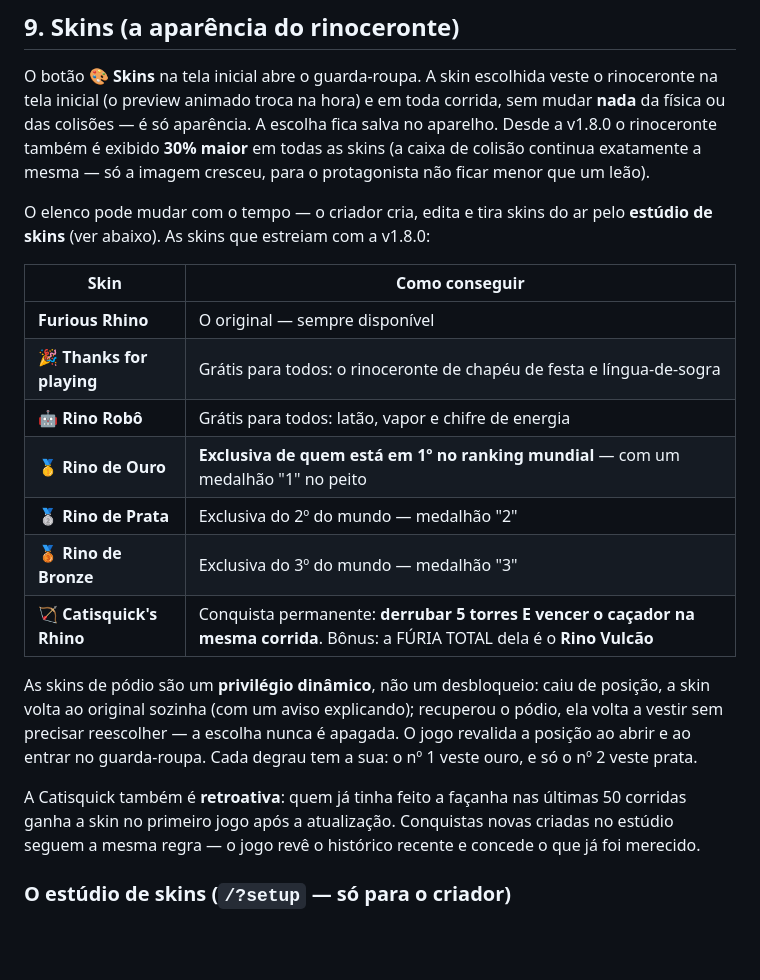
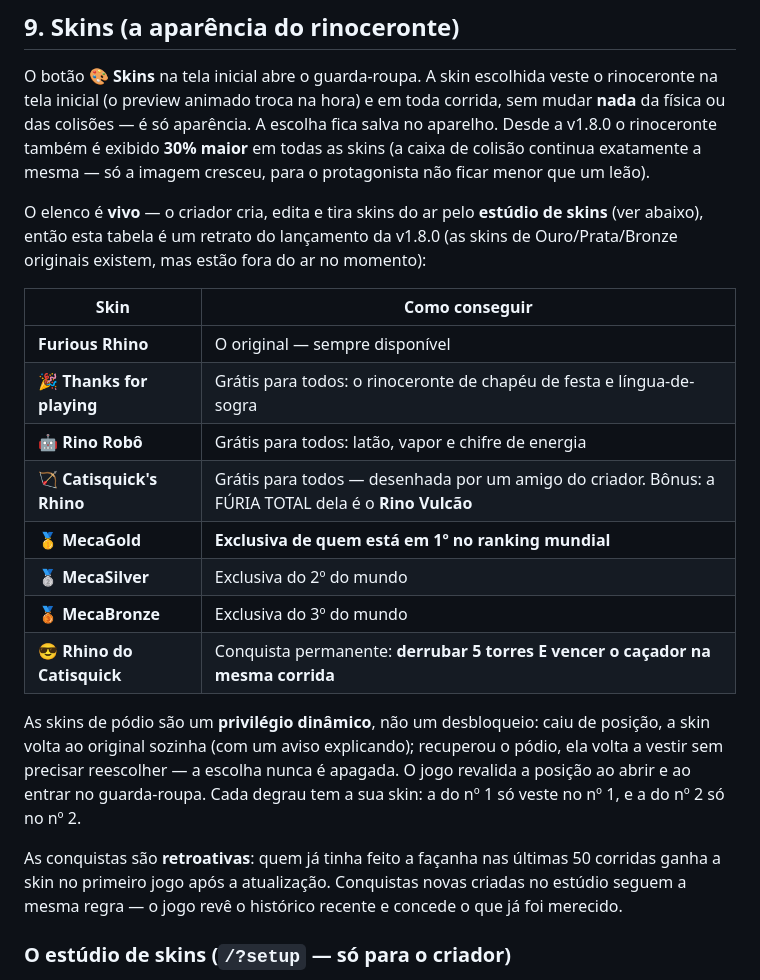
Before and after one commit to Cs-Ave/furious-rhino, a Markdown page: docs/02-guia-funcional.md, the part around the change. GitHub-like rendering; blank space fills up the shorter version.

```diff
--- a/docs/02-guia-funcional.md
+++ b/docs/02-guia-funcional.md
@@ -103,21 +103,22 @@ Depois de gasto, o medidor volta a encher com a distância (~900 m por carga). A
 
 O botão **🎨 Skins** na tela inicial abre o guarda-roupa. A skin escolhida veste o rinoceronte na tela inicial (o preview animado troca na hora) e em toda corrida, sem mudar **nada** da física ou das colisões — é só aparência. A escolha fica salva no aparelho. Desde a v1.8.0 o rinoceronte também é exibido **30% maior** em todas as skins (a caixa de colisão continua exatamente a mesma — só a imagem cresceu, para o protagonista não ficar menor que um leão).
 
-O elenco pode mudar com o tempo — o criador cria, edita e tira skins do ar pelo **estúdio de skins** (ver abaixo). As skins que estreiam com a v1.8.0:
+O elenco é **vivo** — o criador cria, edita e tira skins do ar pelo **estúdio de skins** (ver abaixo), então esta tabela é um retrato do lançamento da v1.8.0 (as skins de Ouro/Prata/Bronze originais existem, mas estão fora do ar no momento):
 
 | Skin | Como conseguir |
 |---|---|
 | **Furious Rhino** | O original — sempre disponível |
 | 🎉 **Thanks for playing** | Grátis para todos: o rinoceronte de chapéu de festa e língua-de-sogra |
 | 🤖 **Rino Robô** | Grátis para todos: latão, vapor e chifre de energia |
-| 🥇 **Rino de Ouro** | **Exclusiva de quem está em 1º no ranking mundial** — com um medalhão "1" no peito |
-| 🥈 **Rino de Prata** | Exclusiva do 2º do mundo — medalhão "2" |
-| 🥉 **Rino de Bronze** | Exclusiva do 3º do mundo — medalhão "3" |
-| 🏹 **Catisquick's Rhino** | Conquista permanente: **derrubar 5 torres E vencer o caçador na mesma corrida**. Bônus: a FÚRIA TOTAL dela é o **Rino Vulcão** |
+| 🏹 **Catisquick's Rhino** | Grátis para todos — desenhada por um amigo do criador. Bônus: a FÚRIA TOTAL dela é o **Rino Vulcão** |
+| 🥇 **MecaGold** | **Exclusiva de quem está em 1º no ranking mundial** |
+| 🥈 **MecaSilver** | Exclusiva do 2º do mundo |
+| 🥉 **MecaBronze** | Exclusiva do 3º do mundo |
+| 😎 **Rhino do Catisquick** | Conquista permanente: **derrubar 5 torres E vencer o caçador na mesma corrida** |
 
-As skins de pódio são um **privilégio dinâmico**, não um desbloqueio: caiu de posição, a skin volta ao original sozinha (com um aviso explicando); recuperou o pódio, ela volta a vestir sem precisar reescolher — a escolha nunca é apagada. O jogo revalida a posição ao abrir e ao entrar no guarda-roupa. Cada degrau tem a sua: o nº 1 veste ouro, e só o nº 2 veste prata.
+As skins de pódio são um **privilégio dinâmico**, não um desbloqueio: caiu de posição, a skin volta ao original sozinha (com um aviso explicando); recuperou o pódio, ela volta a vestir sem precisar reescolher — a escolha nunca é apagada. O jogo revalida a posição ao abrir e ao entrar no guarda-roupa. Cada degrau tem a sua skin: a do nº 1 só veste no nº 1, e a do nº 2 só no nº 2.
 
-A Catisquick também é **retroativa**: quem já tinha feito a façanha nas últimas 50 corridas ganha a skin no primeiro jogo após a atualização. Conquistas novas criadas no estúdio seguem a mesma regra — o jogo revê o histórico recente e concede o que já foi merecido.
+As conquistas são **retroativas**: quem já tinha feito a façanha nas últimas 50 corridas ganha a skin no primeiro jogo após a atualização. Conquistas novas criadas no estúdio seguem a mesma regra — o jogo revê o histórico recente e concede o que já foi merecido.
 
 ### O estúdio de skins (`/?setup` — só para o criador)
 
```
Also changed, not shown: docs/01-visao-geral.md (+4 -4 lines).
○ ○ ○
- Description of the task:
Print the listing exactly, images excluded.

- Result for this task:
Before and after one commit to Cs-Ave/furious-rhino, a Markdown page: docs/02-guia-funcional.md, the part around the change. GitHub-like rendering; blank space fills up the shorter version.

```diff
--- a/docs/02-guia-funcional.md
+++ b/docs/02-guia-funcional.md
@@ -103,21 +103,22 @@ Depois de gasto, o medidor volta a encher com a distância (~900 m por carga). A
 
 O botão **🎨 Skins** na tela inicial abre o guarda-roupa. A skin escolhida veste o rinoceronte na tela inicial (o preview animado troca na hora) e em toda corrida, sem mudar **nada** da física ou das colisões — é só aparência. A escolha fica salva no aparelho. Desde a v1.8.0 o rinoceronte também é exibido **30% maior** em todas as skins (a caixa de colisão continua exatamente a mesma — só a imagem cresceu, para o protagonista não ficar menor que um leão).
 
-O elenco pode mudar com o tempo — o criador cria, edita e tira skins do ar pelo **estúdio de skins** (ver abaixo). As skins que estreiam com a v1.8.0:
+O elenco é **vivo** — o criador cria, edita e tira skins do ar pelo **estúdio de skins** (ver abaixo), então esta tabela é um retrato do lançamento da v1.8.0 (as skins de Ouro/Prata/Bronze originais existem, mas estão fora do ar no momento):
 
 | Skin | Como conseguir |
 |---|---|
 | **Furious Rhino** | O original — sempre disponível |
 | 🎉 **Thanks for playing** | Grátis para todos: o rinoceronte de chapéu de festa e língua-de-sogra |
 | 🤖 **Rino Robô** | Grátis para todos: latão, vapor e chifre de energia |
-| 🥇 **Rino de Ouro** | **Exclusiva de quem está em 1º no ranking mundial** — com um medalhão "1" no peito |
-| 🥈 **Rino de Prata** | Exclusiva do 2º do mundo — medalhão "2" |
-| 🥉 **Rino de Bronze** | Exclusiva do 3º do mundo — medalhão "3" |
-| 🏹 **Catisquick's Rhino** | Conquista permanente: **derrubar 5 torres E vencer o caçador na mesma corrida**. Bônus: a FÚRIA TOTAL dela é o **Rino Vulcão** |
+| 🏹 **Catisquick's Rhino** | Grátis para todos — desenhada por um amigo do criador. Bônus: a FÚRIA TOTAL dela é o **Rino Vulcão** |
+| 🥇 **MecaGold** | **Exclusiva de quem está em 1º no ranking mundial** |
+| 🥈 **MecaSilver** | Exclusiva do 2º do mundo |
+| 🥉 **MecaBronze** | Exclusiva do 3º do mundo |
+| 😎 **Rhino do Catisquick** | Conquista permanente: **derrubar 5 torres E vencer o caçador na mesma corrida** |
 
-As skins de pódio são um **privilégio dinâmico**, não um desbloqueio: caiu de posição, a skin volta ao original sozinha (com um aviso explicando); recuperou o pódio, ela volta a vestir sem precisar reescolher — a escolha nunca é apagada. O jogo revalida a posição ao abrir e ao entrar no guarda-roupa. Cada degrau tem a sua: o nº 1 veste ouro, e só o nº 2 veste prata.
+As skins de pódio são um **privilégio dinâmico**, não um desbloqueio: caiu de posição, a skin volta ao original sozinha (com um aviso explicando); recuperou o pódio, ela volta a vestir sem precisar reescolher — a escolha nunca é apagada. O jogo revalida a posição ao abrir e ao entrar no guarda-roupa. Cada degrau tem a sua skin: a do nº 1 só veste no nº 1, e a do nº 2 só no nº 2.
 
-A Catisquick também é **retroativa**: quem já tinha feito a façanha nas últimas 50 corridas ganha a skin no primeiro jogo após a atualização. Conquistas novas criadas no estúdio seguem a mesma regra — o jogo revê o histórico recente e concede o que já foi merecido.
+As conquistas são **retroativas**: quem já tinha feito a façanha nas últimas 50 corridas ganha a skin no primeiro jogo após a atualização. Conquistas novas criadas no estúdio seguem a mesma regra — o jogo revê o histórico recente e concede o que já foi merecido.
 
 ### O estúdio de skins (`/?setup` — só para o criador)
 
```
Also changed, not shown: docs/01-visao-geral.md (+4 -4 lines).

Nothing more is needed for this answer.